Manny Ramirez still hasn’t found what he’s looking for. As noted in yesterday’s Call to the Pen piece by Steve Engbloom, the former Red Sox left fielder wants one more shot at the big leagues, telling the ESPN Radio affiliate in Santo Domingo, DR he “can still help in MLB.” Yes, the man responsible for this blooper reel wants a crack at a veteran mentor role similar to the one Jason Giambi currently occupies with the Cleveland Indians.
Bouncing from Mannywood to Chicago’s South Side to St. Petersburg to the Sacramento River Cats (Oakland’s Triple A affiliate) to Taiwan to the Round Rock Express (Texas’ Triple A affiliate) over four years and getting popped for two drug suspensions on his journey, Manny is somehow still clinging to the dream of a final big league at-bat, perhaps using his textbook swing to slash a jet-propelled double to the warning track in front of a packed house or swat an uppercut bomb to the highest reaches of the stadium. But does anybody want him?
The numbers haven’t been terrible over his past two minor league stints: he’s hit .275 in 171 at-bats. But his bat speed is slipping and the power is largely absent, with just three homers and 27 RBI to show for his time. On both occasions, when he realized his chance with the big club was slim to none, he picked up his things and went home.
The story reminds me of an August 1994 Sports Illustrated profile of the then-fledgling Northern League. Writer Alan Shipnuck described it as “a league for dreamers, hangers-on and guys mustering one last hurrah.” Among them: a 38-year old Pedro Guerrero, hitting .338 for the Sioux Falls Canaries and looking for one last shot.
Here was the 1981 World Series co-MVP, a five time All-Star, who Bill James once called “the best hitter God has made in a long time,” starring before a home crowd of 2,486. Why? A chance to prove his feeble 1992 season with the St. Louis Cardinals, in which he hit .219 with just one home run, wasn’t his final act.
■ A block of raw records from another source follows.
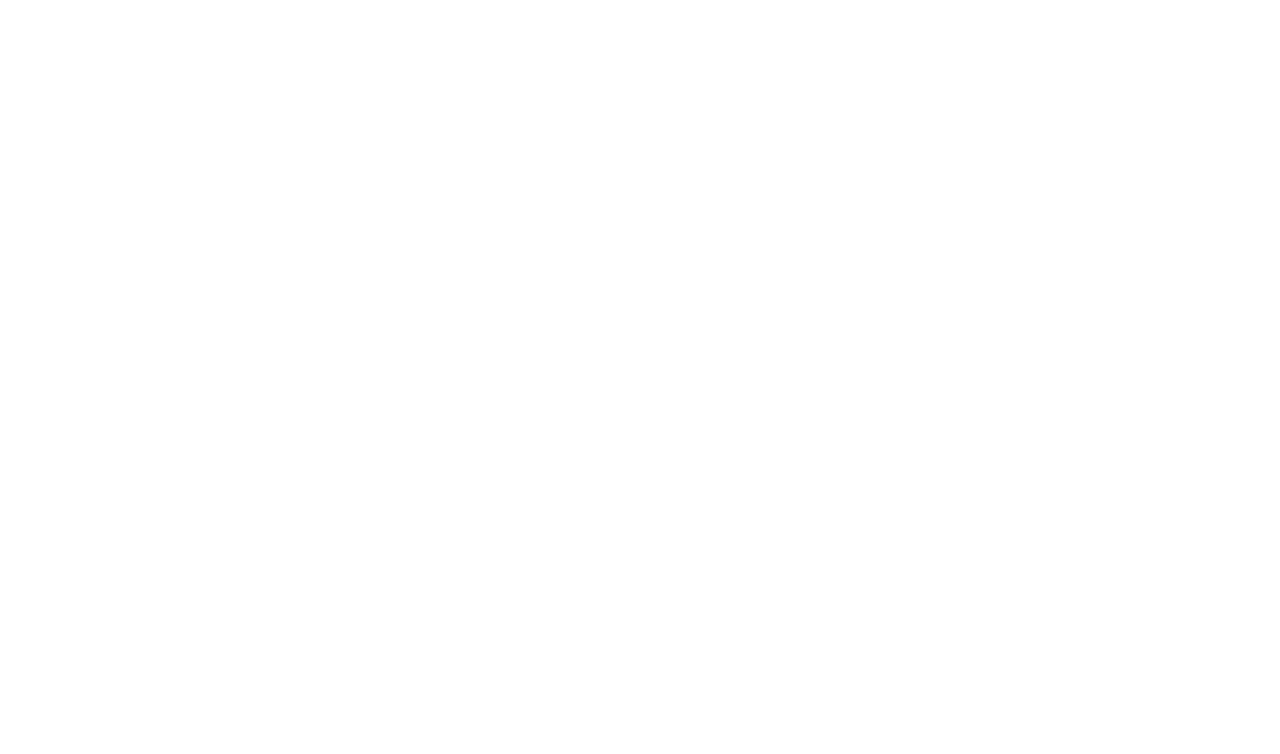
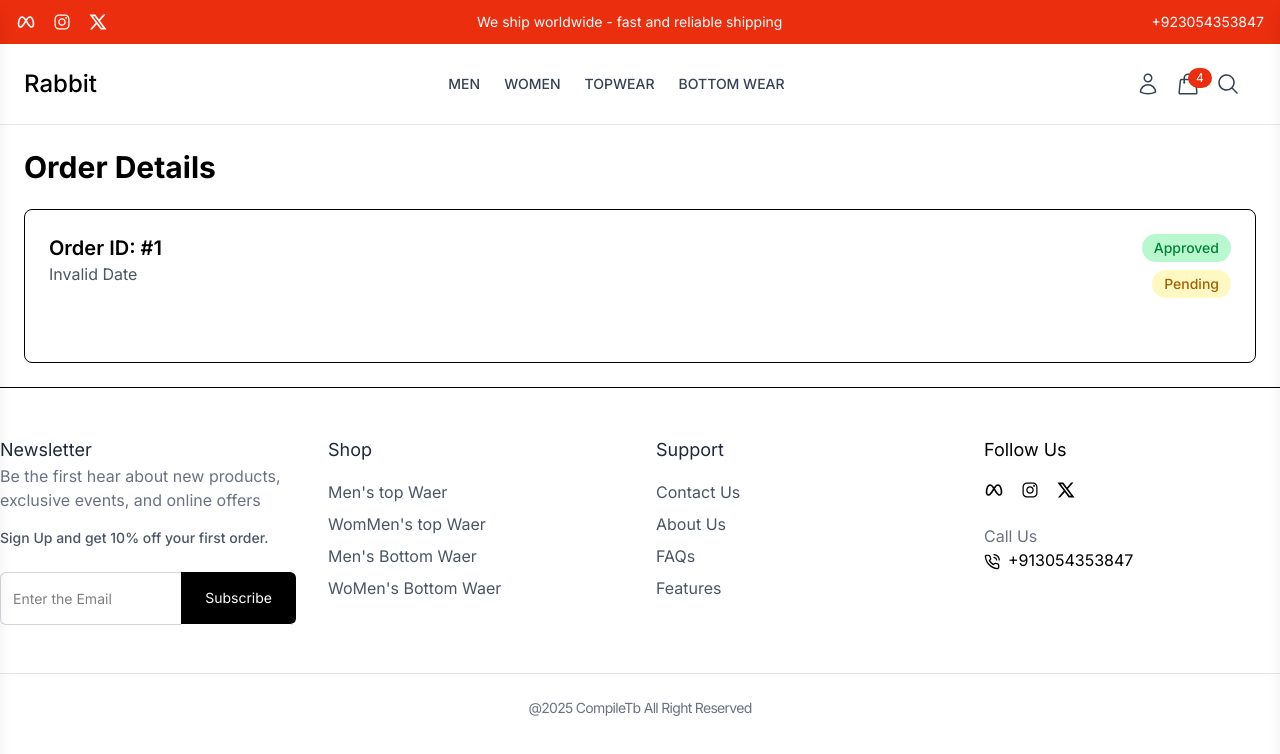
Before and after one commit to HumayunImtiaz/OutfitCart, a React (Vite) app in the folder frontend/e-commerce/: page /order/1 in a window 1280 px wide. Before the commit this address had no page. Shown: the top 754 px of the page. Built offline with nearby package versions, Linux system fonts and the light colour scheme; a web font is replaced by a local one.

Commit message:
xheckout

```diff
--- a/frontend/e-commerce/src/App.jsx
+++ b/frontend/e-commerce/src/App.jsx
@@ -11,6 +11,7 @@
 import ProductDetails from './components/Products/ProductDetails'
 import Checkout from './components/Cart/Checkout'
 import OrderConfirmation from './pages/OrderConfirmation'
+import OrderDetailsPage from './pages/OrderDetailsPage'
 function App() {
   return (
     <BrowserRouter>
@@ -26,6 +27,7 @@
       <Route path='product/:id' element={<ProductDetails/>}/>
       <Route path='checkout' element={<Checkout/>}/>
       <Route path='order-confirmation' element={<OrderConfirmation/>}/>
+      <Route path='order/:id' element={<OrderDetailsPage/>}/>
 
       </Route>
     </Routes>
--- /dev/null
+++ b/frontend/e-commerce/src/pages/OrderDetailsPage.jsx
@@ -0,0 +1,80 @@
+import { useEffect, useState } from "react";
+import { useParams } from "react-router-dom"
+
+
+function OrderDetailsPage() {
+    const {id} =useParams();
+    const [orderDetails, setOrderDetails]=useState(null)
+
+    useEffect(()=>{
+
+        const mockOrderDetails={
+            _id: id,
+            create: new Date(),
+            isPaid: true,
+            isDelivered : false,
+            paymentMethod: "PayPal",
+            shippingMethod: "Standard",
+            shippingAdress: {
+                city: "New York",
+                country: "USA",
+            },
+            orderItems:[
+                {
+                    productId: "1",
+                    name: "Jacket",
+                    price: 120,
+                    quantity : 1,
+                    image: "https://picsum.photos/150?rendom=1"
+                },
+                {
+                    productId: "2",
+                    name: "Shirt",
+                    price: 130,
+                    quantity : 2,
+                    image: "https://picsum.photos/150?rendom=2"
+                },
+            ],
+        };
+        setOrderDetails(mockOrderDetails);
+    },[id]);
+
+
+  return (
+    <div className="max-w-7xl mx-auto p-4 sm:p-6">
+        <h2 className="text-2xl md:text-3xl font-bold mb-6 ">Order Details</h2>
+        {
+            !orderDetails? <p>No Order Details found</p>  :
+            <div className="p-4 sm:p-6 rounded-lg border">
+                {/* Order Information */}
+                <div className="flex flex-col sm:flex-row justify-between mb-8">
+                    <div>
+                        <h3 className="text-lg md:text-xl font-semibold">
+                            Order ID: #{orderDetails._id}
+                        </h3>
+                        <p className="text-gray-600">
+                            {new Date(orderDetails.createdAt).toLocaleDateString()}
+                        </p>
+                    </div>
+                    <div className="flex flex-col items-start sm:items-end mt-4 sm:mt-0">
+                        <span
+                        className={`${orderDetails.isPaid ?
+                        "bg-green-200 text-green-700" :
+                        "bg-red-100 text-red-700"} px-3 py-1 rounded-full text-sm font-medium mb-2`}>
+                        {orderDetails.isPaid? "Approved" :"Pending"}
+                        </span>
+                        <span
+                        className={`${orderDetails.isDelivered ?
+                        "bg-green-200 text-green-700" :
+                        "bg-yellow-100 text-yellow-700"} px-3 py-1 rounded-full text-sm font-medium mb-2`}>
+                        {orderDetails.isDelivered? "Delivered" :"Pending"}
+                        </span>
+                    </div>
+                </div>
+            </div>
+        }
+    </div>
+  )
+}
+
+export default OrderDetailsPage
```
Guerrero thrived for the Canaries but never made it back to the Majors.
Now, Manny is the new Guerrero. But he’s also 41 years old and a lot of professional bridges have turned to ash. Perhaps his only path is through Sioux Falls.